**PROBLEM DESCRIPTION**
Whenever a line contains the string "ROADMAP", copy it out of the entries.

(SOURCE MATERIAL Opens)

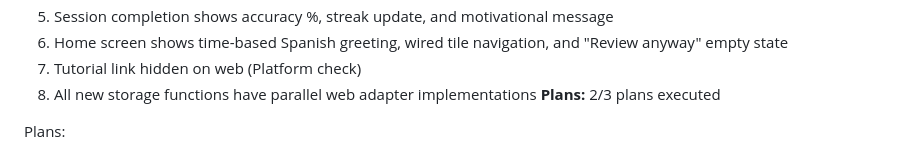
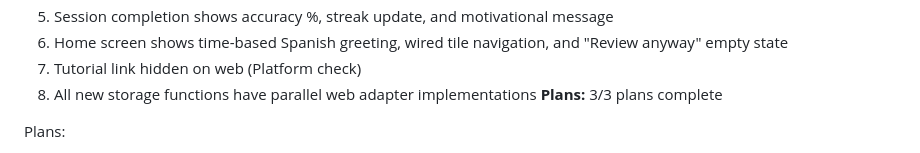
Before and after one commit to Chrigarr9/LingoLock, a Markdown page: .planning/ROADMAP.md, the part around the change. Rendered like a GitHub page.

```diff
--- a/.planning/ROADMAP.md
+++ b/.planning/ROADMAP.md
@@ -91,7 +91,7 @@ Plans:
   6. Home screen shows time-based Spanish greeting, wired tile navigation, and "Review anyway" empty state
   7. Tutorial link hidden on web (Platform check)
   8. All new storage functions have parallel web adapter implementations
-**Plans:** 2/3 plans executed
+**Plans:** 3/3 plans complete
 
 Plans:
 - [ ] 02.2-01-PLAN.md -- Settings storage + daily cap in cardSelector + Settings screen + route registration
```
Also changed, not shown: .planning/STATE.md (+1 -1 lines), 1 other file.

(SOURCE MATERIAL Closes)

**SOLUTION BELOW**
Before and after one commit to Chrigarr9/LingoLock, a Markdown page: .planning/ROADMAP.md, the part around the change. Rendered like a GitHub page.
--- a/.planning/ROADMAP.md
+++ b/.planning/ROADMAP.md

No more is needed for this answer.